* [Your task]:
All lines in the data that hold the word "export" need copying.

* [Provided data]:

::::

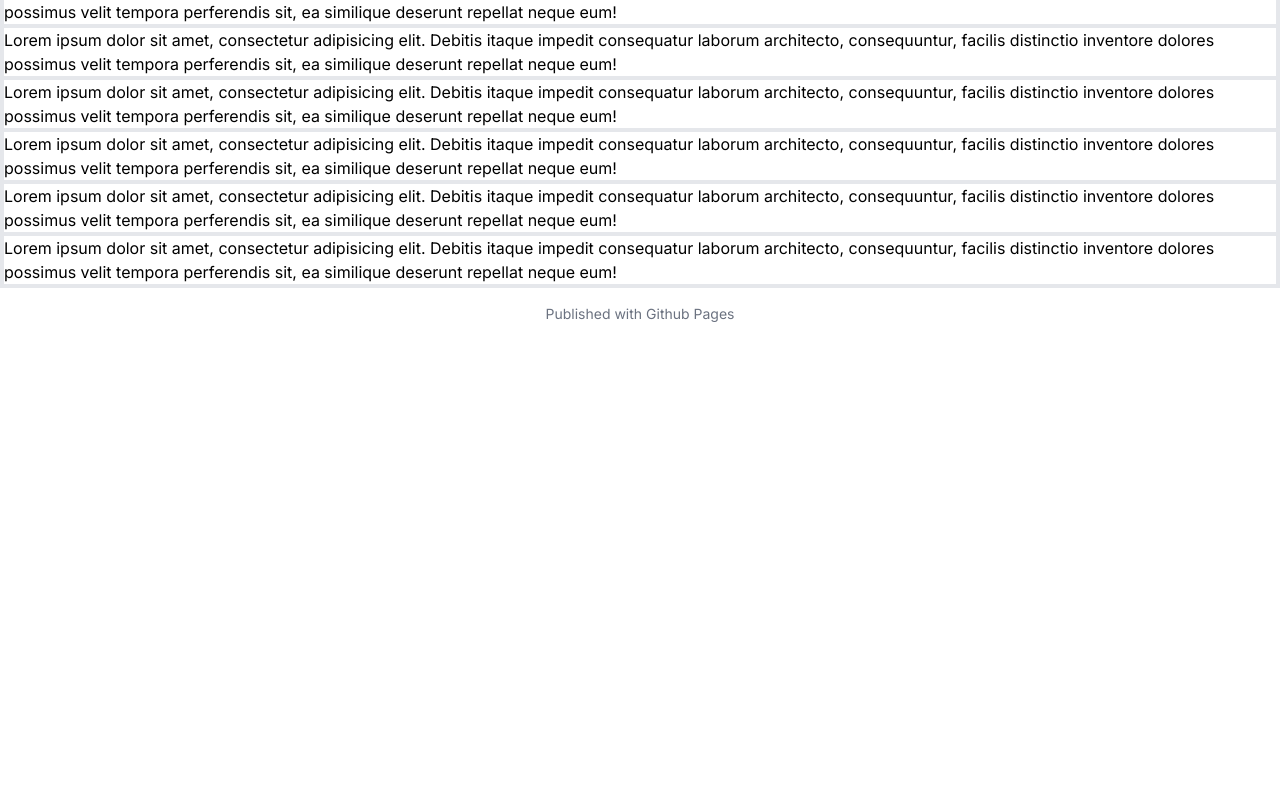
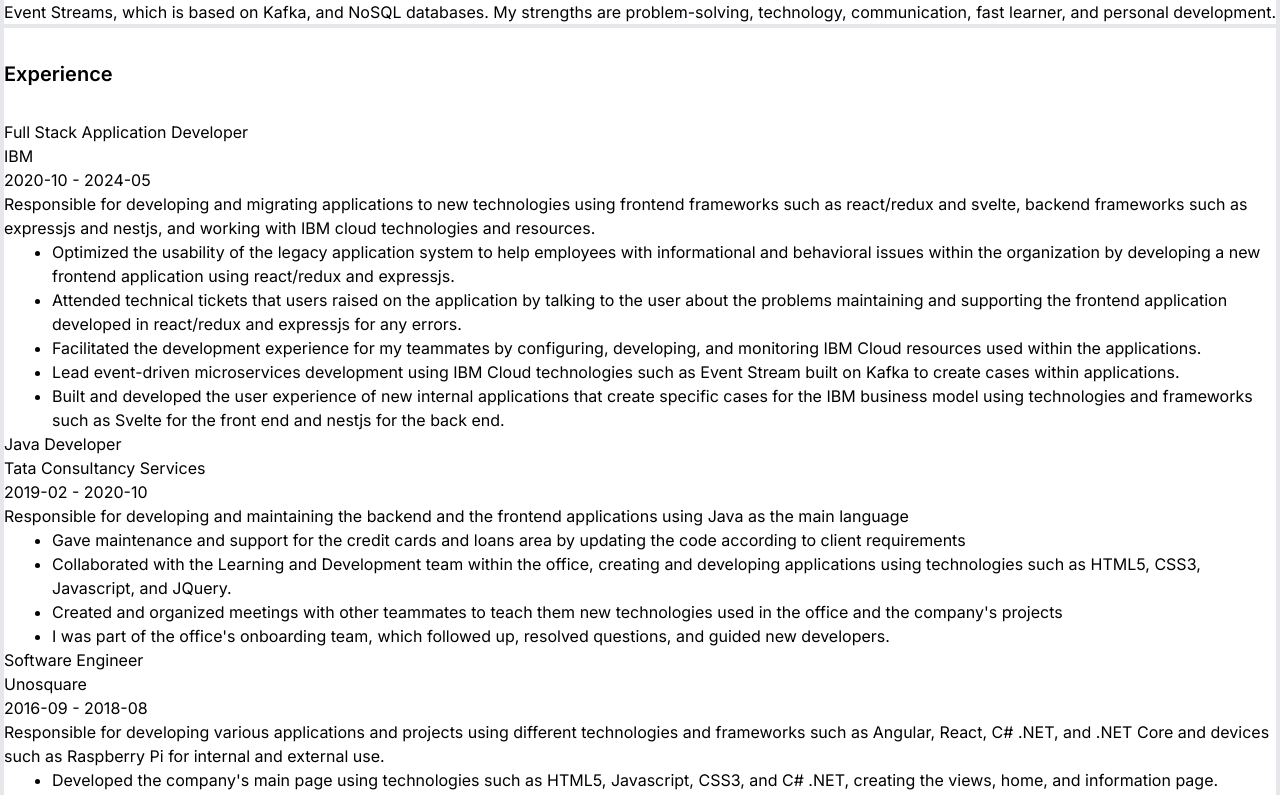
Before and after one commit to israelramosm/isra-page, a Next.js app: page /isra-page/ in a window 1280 px wide. Shown: the part 680-1475 px from the top of the page. Before the commit the page ends 1020 px from the top, so only its background shows below. Built offline with nearby package versions, Linux system fonts and the light colour scheme.

Commit message:
feat(experience): wip: experience data and content

```diff
--- a/src/app/page.tsx
+++ b/src/app/page.tsx
@@ -1,8 +1,14 @@
+import Experience from "../components/Experience/Experience";
 import HomeSection from "../components/HomeSection/HomeSection";
 import Presentation from "../components/Presentation/Presentation";
 import Summary from "../components/Summary/Summary";
 
 export default function Home() {
+  const Header = ({ className, title }: { className?: string, title: string }) => (
+    <header>
+      <h2 className={`py-8 font-semibold text-xl ${className}`}>{title}</h2>
+    </header>
+  );
   return (
     <section className="h-full flex flex-col justify-evenly">
       {/* In this case have to hardcode the isra-page path */}
@@ -11,14 +17,7 @@ export default function Home() {
         id="presentation"
         className="bg-cover bg-top lg:bg-center bg-[url('/isra-page/images/profile-bg.jpg')]"
       >
-        {/* Presentation */}
         <Presentation />
-      </HomeSection>
-      <HomeSection id="summary" className="border-solid border-2">
-        <header>
-          <h2 className="py-8 font-semibold text-xl">Summary</h2>
-        </header>
-        <Summary />
       </HomeSection>
       <HomeSection id="contact-information" className="border-solid border-2">
         {/* Contact Information */}
@@ -29,14 +28,13 @@ export default function Home() {
           ea similique deserunt repellat neque eum!
         </p>
       </HomeSection>
+      <HomeSection id="summary" className="border-solid border-2">
+        <Header title="Summary" />
+        <Summary />
+      </HomeSection>
       <HomeSection id="experience" className="border-solid border-2">
-        {/* Experience */}
-        <p>
-          Lorem ipsum dolor sit amet, consectetur adipisicing elit. Debitis
-          itaque impedit consequatur laborum architecto, consequuntur, facilis
-          distinctio inventore dolores possimus velit tempora perferendis sit,
-          ea similique deserunt repellat neque eum!
-        </p>
+        <Header title="Experience" />
+        <Experience />
       </HomeSection>
       <HomeSection id="skills" className="border-solid border-2">
         {/* Skills */}
--- /dev/null
+++ b/src/components/Experience/Experience.tsx
@@ -0,0 +1,39 @@
+import { ReactNode } from "react";
+import { EXPERIENCE_DATA } from "./ExperienceData";
+
+export default function Experience() {
+  const Header = ({
+    position,
+    company,
+    dates,
+  }: {
+    position: string;
+    company: string;
+    dates: string;
+  }) => (
+    <>
+      <h3>{position}</h3>
+      <h4>{company}</h4>
+      <span>{dates}</span>
+    </>
+  );
+
+  const Content = ({ children }: { children?: ReactNode }) => <>{children}</>;
+  return (
+    <>
+      {EXPERIENCE_DATA.map((e, i) => (
+        <div key={i}>
+          <Header position={e.position} company={e.company} dates={e.dates} />
+          <Content>
+            <p>{e.summary}</p>
+            <ul className="list-disc ml-12">
+              {e.bullets.map((b, j) => (
+                <li key={j}>{b}</li>
+              ))}
+            </ul>
+          </Content>
+        </div>
+      ))}
+    </>
+  );
+}
--- /dev/null
+++ b/src/components/Experience/ExperienceData.ts
@@ -0,0 +1,49 @@
+export interface ExperienceI {
+  position: string;
+  company: string;
+  dates: string;
+  summary: string;
+  bullets: Array<string>;
+}
+
+export const EXPERIENCE_DATA: Array<ExperienceI> = [
+  {
+    position: "Full Stack Application Developer",
+    company: "IBM",
+    dates: "2020-10 - 2024-05",
+    summary:
+      "Responsible for developing and migrating applications to new technologies using frontend frameworks such as react/redux and svelte, backend frameworks such as expressjs and nestjs, and working with IBM cloud technologies and resources.",
+    bullets: [
+      "Optimized the usability of the legacy application system to help employees with informational and behavioral issues within the organization by developing a new frontend application using react/redux and expressjs.",
+      "Attended technical tickets that users raised on the application by talking to the user about the problems maintaining and supporting the frontend application developed in react/redux and expressjs for any errors.",
+      "Facilitated the development experience for my teammates by configuring, developing, and monitoring IBM Cloud resources used within the applications.",
+      "Lead event-driven microservices development using IBM Cloud technologies such as Event Stream built on Kafka to create cases within applications.",
+      "Built and developed the user experience of new internal applications that create specific cases for the IBM business model using technologies and frameworks such as Svelte for the front end and nestjs for the back end.",
+    ],
+  },
+  {
+    position: "Java Developer",
+    company: "Tata Consultancy Services",
+    dates: "2019-02 - 2020-10",
+    summary:
+      "Responsible for developing and maintaining the backend and the frontend applications using Java as the main language",
+    bullets: [
+      "Gave maintenance and support for the credit cards and loans area by updating the code according to client requirements",
+      "Collaborated with the Learning and Development team within the office, creating and developing applications using technologies such as HTML5, CSS3, Javascript, and JQuery.",
+      "Created and organized meetings with other teammates to teach them new technologies used in the office and the company's projects",
+      "I was part of the office's onboarding team, which followed up, resolved questions, and guided new developers.",
+    ],
+  },
+  {
+    position: "Software Engineer",
+    company: "Unosquare",
+    dates: "2016-09 - 2018-08",
+    summary:
+      "Responsible for developing various applications and projects using different technologies and frameworks such as Angular, React, C# .NET, and .NET Core and devices such as Raspberry Pi for internal and external use.",
+    bullets: [
+      "Developed the company's main page using technologies such as HTML5, Javascript, CSS3, and C# .NET, creating the views, home, and information page.",
+      "Maintenance and development of the company's private and open-source projects using technologies such as Angular, React, Javascript, C# .NET, Raspberry Pi, and .NET Core technologies.",
+      "Microsoft certification exams 480, 486, and 487.",
+    ],
+  },
+];
```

::::

* [Solution for this exercise]:
 export default function Home() {
@@ -11,14 +17,7 @@ export default function Home() {
@@ -29,14 +28,13 @@ export default function Home() {
+export default function Experience() {
+export interface ExperienceI {
+export const EXPERIENCE_DATA: Array<ExperienceI> = [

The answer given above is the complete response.